you have this knowledge, one pan will last the rest of your life. Rather than wearing out, the pan actually gets better the more you use it.
I have been polishing an article on the value of a cast iron skillet for many years. I suppose I’ve convinced a few thousand people to switch from their teflon-esque pans to cast iron.
The sales pitch for cast iron is made pretty easy by the manufacturers of those crappy pans. People who cook a fair bit end up needing a new pan every six to twelve months (panned obsolescence?). And then there is always the concern for the gick that came off: where did it go?
Start with a good cast iron skillet
When starting my cast iron quest, I bought a brand spanking new cast iron skillet at some department store. After seasoning it, I used lots of oil … sometimes food stuck to it, sometimes it didn’t. Clearly there was something I didn’t know. What was I doing when it didn’t stick that was different from when it did? Years of trial and error, combined with the advice of hundreds of people led me to a few simple things so I can have a non-stick experience every time.
The new cast iron stuff is sold to be freaky cheap, not freaky good. I think they like the idea that somebody will buy it because it’s cheap. Their cooking experience fails, and then they toss the pan and buy something else. Kaching! Look at the cooking surface: it’s rough. The old cast iron manufacturers used to machine out the cooking surface, but that process nearly doubles the cost. And if people are focused on “cheap” instead of “good”, then …. well … they get crap. I suggest you go to ebay and buy an old Griswold cast iron skillet. Or maybe a slightly cheaper Wagner cast iron skillet. Griswold and Wagner skillets have a very smooth cooking surface.

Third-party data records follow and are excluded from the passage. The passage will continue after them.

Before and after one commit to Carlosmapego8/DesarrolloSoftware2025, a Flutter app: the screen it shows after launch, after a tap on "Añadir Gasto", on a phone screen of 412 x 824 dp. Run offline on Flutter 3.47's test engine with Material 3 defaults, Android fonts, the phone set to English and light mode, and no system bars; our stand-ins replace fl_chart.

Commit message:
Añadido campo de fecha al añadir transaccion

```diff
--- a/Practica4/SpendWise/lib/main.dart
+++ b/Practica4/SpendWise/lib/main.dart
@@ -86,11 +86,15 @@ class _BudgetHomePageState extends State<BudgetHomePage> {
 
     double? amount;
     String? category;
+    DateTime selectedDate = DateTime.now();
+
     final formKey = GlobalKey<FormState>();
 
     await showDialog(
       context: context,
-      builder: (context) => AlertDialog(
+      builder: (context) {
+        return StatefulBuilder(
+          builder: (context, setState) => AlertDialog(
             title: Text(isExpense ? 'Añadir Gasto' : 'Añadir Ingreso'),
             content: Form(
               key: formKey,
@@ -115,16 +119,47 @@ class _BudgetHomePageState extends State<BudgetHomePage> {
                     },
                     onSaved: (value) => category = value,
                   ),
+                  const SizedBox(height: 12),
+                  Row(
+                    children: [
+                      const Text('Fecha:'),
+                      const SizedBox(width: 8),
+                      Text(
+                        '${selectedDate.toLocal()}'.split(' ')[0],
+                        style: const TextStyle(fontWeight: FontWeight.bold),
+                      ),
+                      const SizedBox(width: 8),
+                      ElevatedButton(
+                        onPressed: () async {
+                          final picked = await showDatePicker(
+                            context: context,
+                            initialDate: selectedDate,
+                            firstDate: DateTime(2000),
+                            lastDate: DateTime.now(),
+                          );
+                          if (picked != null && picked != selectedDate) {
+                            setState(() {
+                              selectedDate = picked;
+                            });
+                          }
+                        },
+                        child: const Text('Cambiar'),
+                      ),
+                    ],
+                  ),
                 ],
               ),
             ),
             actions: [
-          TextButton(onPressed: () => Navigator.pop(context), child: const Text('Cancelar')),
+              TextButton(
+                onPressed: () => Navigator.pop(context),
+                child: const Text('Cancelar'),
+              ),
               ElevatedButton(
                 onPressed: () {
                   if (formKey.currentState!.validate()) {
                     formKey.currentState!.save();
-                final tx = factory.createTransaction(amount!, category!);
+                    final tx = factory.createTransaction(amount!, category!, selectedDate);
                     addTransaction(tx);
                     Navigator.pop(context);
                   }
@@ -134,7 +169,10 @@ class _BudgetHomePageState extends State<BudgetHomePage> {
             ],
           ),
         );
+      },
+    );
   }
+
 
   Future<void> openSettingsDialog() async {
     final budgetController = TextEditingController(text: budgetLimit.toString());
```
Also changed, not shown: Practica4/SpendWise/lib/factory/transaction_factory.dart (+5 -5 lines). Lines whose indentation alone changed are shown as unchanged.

You should be able to find a skillet for about the same price as a new one, but this used skillet will be far superior.
Seasoning cast iron cookware
“Seasoning” is what makes a cast iron skillet non-stick. It is layers and layers of carbon and polymerized cooking oil/fat. (“polymerized” means the fat molecules have re-arranged to a hard and slippery surface) The more you use it (properly) the more seasoned the pan becomes.

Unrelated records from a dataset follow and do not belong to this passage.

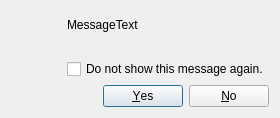
Old version of the form src/gui/qt/gui_800x480/mymessagedialog_800x480.ui in the repository pokerth/pokerth.
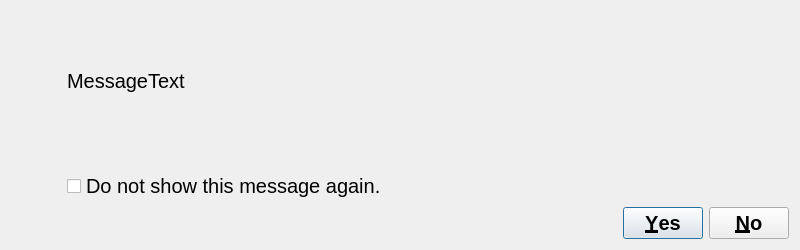
New version of the form.

Diff of the .ui file:
```diff
--- a/src/gui/qt/gui_800x480/mymessagedialog_800x480.ui
+++ b/src/gui/qt/gui_800x480/mymessagedialog_800x480.ui
@@ -6,19 +6,28 @@
    <rect>
     <x>0</x>
     <y>0</y>
-    <width>275</width>
-    <height>118</height>
+    <width>800</width>
+    <height>250</height>
    </rect>
   </property>
+  <property name="minimumSize">
+   <size>
+    <width>800</width>
+    <height>250</height>
+   </size>
+  </property>
   <property name="maximumSize">
    <size>
     <width>800</width>
-    <height>600</height>
+    <height>250</height>
    </size>
   </property>
   <property name="windowTitle">
    <string>Dialog</string>
   </property>
+  <property name="styleSheet">
+   <string notr="true">QObject {font: 20px}</string>
+  </property>
   <layout class="QGridLayout">
    <property name="topMargin">
     <number>9</number>
@@ -67,6 +76,9 @@
      </item>
      <item row="3" column="0">
       <widget class="QDialogButtonBox" name="buttonBox">
+       <property name="styleSheet">
+        <string notr="true">QObject {font: bold 20px}</string>
+       </property>
        <property name="orientation">
         <enum>Qt::Horizontal</enum>
        </property>
```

Some people want to season cast iron in an oven. But really, the best way to season cast iron, is to simply use it. Maybe use a little more lard or grease the first few times.
The right spatula will polish the cooking surface

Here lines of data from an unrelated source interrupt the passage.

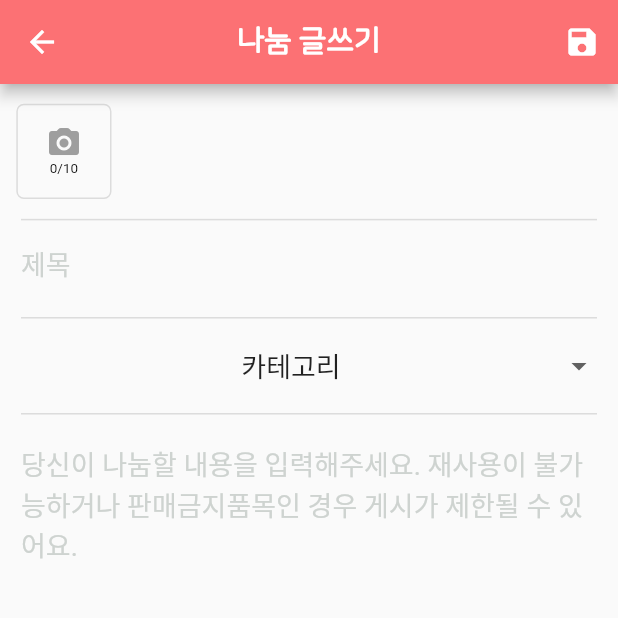
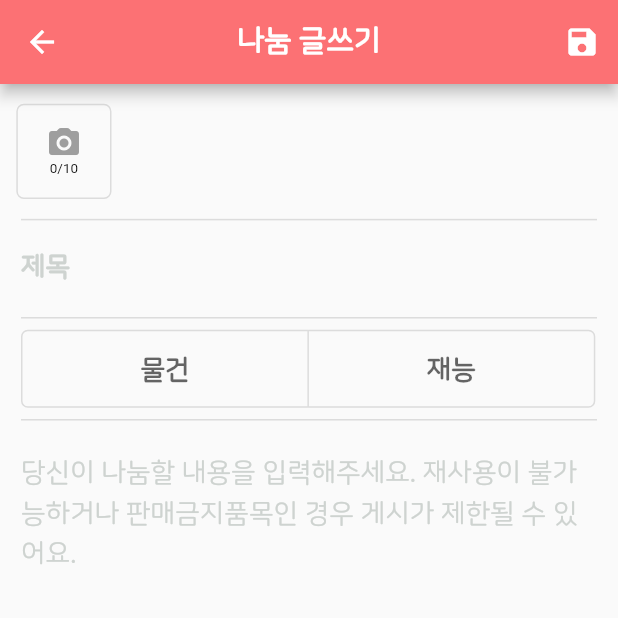
Before and after one commit to wjs4199/CapstoneProject2021, a Flutter app: the AddPage screen opened by its route, on a phone screen of 412 x 824 dp, the top half of it. Run offline on Flutter 3.47's test engine with Material 2 defaults, Android fonts, the phone set to English and light mode, and no system bars; our stand-ins replace carousel_slider, cloud_firestore, firebase_auth, firebase_core, firebase_messaging, firebase_storage and 11 more; missing offline and left inert: flutter_absolute_path, geolocator_platform_interface, multi_image_picker, simple_speed_dial; accounts and stored records are empty.

Commit message:
카테고리 수정

```diff
--- a/lib/actions/add.dart
+++ b/lib/actions/add.dart
@@ -28,6 +28,7 @@ class AddPage extends StatefulWidget {
 }
 
 class _AddPageState extends State<AddPage> {
+
   ///**************** Multi Image 선택 및 저장과 관련된 변수/ 함수들 ***************///
   /// Firebase Storage 참조 간략화
   FirebaseStorage storage = FirebaseStorage.instance;
@@ -196,6 +197,7 @@ class _AddPageState extends State<AddPage> {
 
   @override
   Widget build(BuildContext context) {
+
     return Consumer<ApplicationState>(
         builder: (context, appState, _) => Scaffold(
             appBar: AppBar(
@@ -284,6 +286,8 @@ class _AddPageState extends State<AddPage> {
                                             disabledBorder: InputBorder.none,
                                             hintText: '제목',
                                             hintStyle: TextStyle(
+                                                fontFamily: 'NanumSquareRoundR',
+                                                fontWeight: FontWeight.bold,
                                                 height: 1.5,
                                                 fontSize: 18.0,
                                                 color: Color(0xffced3d0)),
@@ -291,6 +295,7 @@ class _AddPageState extends State<AddPage> {
                                                 0, 10.0, 0, 10.0),
                                           ),
                                           style: TextStyle(
+                                            fontFamily: 'NanumSquareRoundR',
                                             fontSize: 18,
                                             height: 1.5,
                                           ),
@@ -316,39 +321,10 @@ class _AddPageState extends State<AddPage> {
                                 /// 카테고리 드롭다운 버튼과 원해요/나눠요 토글 버튼 있는 Row
                                 Row(
                                   children: [
-                                    Expanded(
-                                        flex: 7,
-                                        child: DropdownButtonHideUnderline(
-                                          child: DropdownButton<String>(
-                                            isExpanded: true,
-                                            value: _selectedFilter,
-                                            items: _filter.map(
-                                              (value) {
-                                                return DropdownMenuItem(
-                                                  value: value,
-                                                  child: Center(
-                                                    child: Text(
-                                                      value,
-                                                      textAlign:
-                                                          TextAlign.center,
-                                                      style: TextStyle(
-                                                        fontSize: 18,
-                                                      ),
-                                                    ),
-                                                  ),
-                                                );
-                                              },
-                                            ).toList(),
-                                            onChanged: (value) {
-                                              if (value != _selectedFilter) {
-                                                _selectedFilter = value;
-                                              }
-                                              setState(() {
-                                                _selectedFilter = value;
-                                              });
-                                            },
-                                          ),
-                                        )),
+                                    if(widget.giveOrTake == 'give')
+                                      _buildGiveCategoryToggleButtons()
+                                    else
+                                      _buildTakeCategoryToggleButtons()
                                   ],
                                 ),
                                 Divider(thickness: 1),
@@ -361,21 +337,25 @@ class _AddPageState extends State<AddPage> {
                                         keyboardType: TextInputType.multiline,
                                         maxLines: null,
                                         controller: _contentController,
-                                        decoration: const InputDecoration(
+                                        decoration: InputDecoration(
                                           border: InputBorder.none,
                                           focusedBorder: InputBorder.none,
                                           enabledBorder: InputBorder.none,
                                           errorBorder: InputBorder.none,
                                           disabledBorder: InputBorder.none,
                                           hintMaxLines: 3,
-                                          hintText:
-                                              '당신이 나눔할 내용을 입력해주세요. 재사용이 불가능하거나 판매금지품목인 경우 게시가 제한될 수 있어요.',
+                                          hintText: widget.giveOrTake == 'give'
+                                              ? '당신이 나눔할 내용을 입력해주세요. 재사용이 불가능하거나 판매금지품목인 경우 게시가 제한될 수 있어요.'
+                                              : '당신에게 필요한 나눔에 대해 입력해주세요. 너무 고가의 물건이거나 판매금지품목인 경우 게시가 제한될 수 있어요.',
                                           hintStyle: TextStyle(
+                                              fontFamily: 'NanumSquareRoundR',
+                                              fontWeight: FontWeight.w400,
                                               height: 1.5,
                                               fontSize: 18.0,
                                               color: Color(0xffced3d0)),
                                         ),
                                         style: TextStyle(
+                                          fontFamily: 'NanumSquareRoundR',
                                           fontSize: 18,
                                           height: 1.5,
                                         ),
@@ -401,6 +381,121 @@ class _AddPageState extends State<AddPage> {
               ]),
             )));
   }
+
+  /// 나눔페이지의 add페이지 내에서 ToggleButtons 내의 물건, 재능 버튼의 상태를 표시하기 위해 필요한 리스트 변수
+  final _selectionsOfGive = List<bool>.generate(2, (_) => false);
+
+  /// 나눔페이지의 add페이지 내에서의 ToggleButtons 위젯(물건, 재능)
+  ToggleButtons _buildGiveCategoryToggleButtons() {
+    return ToggleButtons(
+      color: Colors.black.withOpacity(0.60),
+      constraints: BoxConstraints(
+        minWidth: MediaQuery.of(context).size.width *0.461,
+        minHeight: 50,
+      ),
+      selectedBorderColor: Color(0xffeb6859),
+      selectedColor: Color(0xffeb6859),
+      fillColor: Color(0xffeb6859).withOpacity(0.10),
+      borderRadius: BorderRadius.circular(4.0),
+      isSelected: _selectionsOfGive,
+      onPressed: (int index) {
+        setState(() {
+          if (index == 0) {
+            print('물건 선택!');
+            _selectedFilter = '물건';
+            _selectionsOfGive[0] = true;
+            _selectionsOfGive[1] = false;
+          } else {
+            print('재능 선택!');
+            _selectedFilter = '재능';
+            _selectionsOfGive[0] = false;
+            _selectionsOfGive[1] = true;
+          }
+        });
+      },
+      children: [
+        Text(
+          '물건',
+          textAlign:
+          TextAlign.center,
+          style: TextStyle(
+            fontFamily: 'NanumSquareRoundR',
+            fontWeight: FontWeight.bold,
+            fontSize: 18,
+          ),
+        ),
+        Text(
+          '재능',
+          textAlign:
+          TextAlign.center,
+          style: TextStyle(
+            fontFamily: 'NanumSquareRoundR',
+            fontWeight: FontWeight.bold,
+            fontSize: 18,
+          ),
+        )
+      ],
+    );
+  }
+
+  ///단체 후원 카테고리 추가할 가능성이 있어서 give / take 다른 위젯으로 만들어놓음 (현재 ui는 같은 상태)
+  ///
+  /// 나눔요청 페이지의 add페이지 내에서 ToggleButtons 내의 물건, 재능 버튼의 상태를 표시하기 위해 필요한 리스트 변수
+  final _selectionsOfTake = List<bool>.generate(2, (_) => false);
+
+  /// 나눔요청 페이지의 add페이지 내에서의 ToggleButtons 위젯(물건, 재능)
+  ToggleButtons _buildTakeCategoryToggleButtons() {
+    return ToggleButtons(
+      color: Colors.black.withOpacity(0.60),
+      constraints: BoxConstraints(
+        minWidth: MediaQuery.of(context).size.width *0.461,
+        minHeight: 50,
+      ),
+      selectedBorderColor: Color(0xffeb6859),
+      selectedColor: Color(0xffeb6859),
+      fillColor: Color(0xffeb6859).withOpacity(0.10),
+      borderRadius: BorderRadius.circular(4.0),
+      isSelected: _selectionsOfTake,
+      onPressed: (int index) {
+        setState(() {
+          if (index == 0) {
+            print('물건 선택!');
+            _selectedFilter = '물건';
+            _selectionsOfTake[0] = true;
+            _selectionsOfTake[1] = false;
+          } else {
+            print('재능 선택!');
+            _selectedFilter = '재능';
+            _selectionsOfTake[0] = false;
+            _selectionsOfTake[1] = true;
+          }
+        });
+      },
+      children: [
+        Text(
+          '물건',
+          textAlign:
+          TextAlign.center,
+          style: TextStyle(
+            fontFamily: 'NanumSquareRoundR',
+            fontWeight: FontWeight.bold,
+            fontSize: 18,
+          ),
+        ),
+        Text(
+          '재능',
+          textAlign:
+          TextAlign.center,
+          style: TextStyle(
+            fontFamily: 'NanumSquareRoundR',
+            fontWeight: FontWeight.bold,
+            fontSize: 18,
+          ),
+        )
+      ],
+    );
+  }
+
 
   /// 상단 사진업로드하는 위젯
   Widget imageUpLoadWidget() {
```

I have looked at dozens (hundreds?) of cast iron pans. It’s always fun when I look at a pan and say “you use a plastic spatula, don’t you?” and the people say “How … how did you know!” “Elementary my dear citizen! You have lumps and bumps all over the cooking surface. That would never happen if you used a proper, stainless steel spatula with a flat edge!”
Oh sure, the metal scratches the seasoning. But in a good way. And with proper use, we are constantly rebuilding the seasoning layer anyway. The flat, sharp, metal edge sort of scrapes off any bumps while they are still teeny tiny. With regular use, little bumps don’t turn into big lumps.
Soap and cast iron
Someone once told me that they told their spouse “If you use soap on the cast iron again, I’m going to kill you”. I’m here to say that spouse-a-cide is not necessary. The seasoning layer is polymerized. Soap will never get it to budge. The concern about soap in cast iron is rooted in making soap! The lye used in making soap will destroy your seasoning layers. Once lye has been soapified into soap, it is perfectly safe for your cast iron seasoning.
Other interesting bits:
Also, check out the links in the right sidebar for a more in depth article (with illustrations).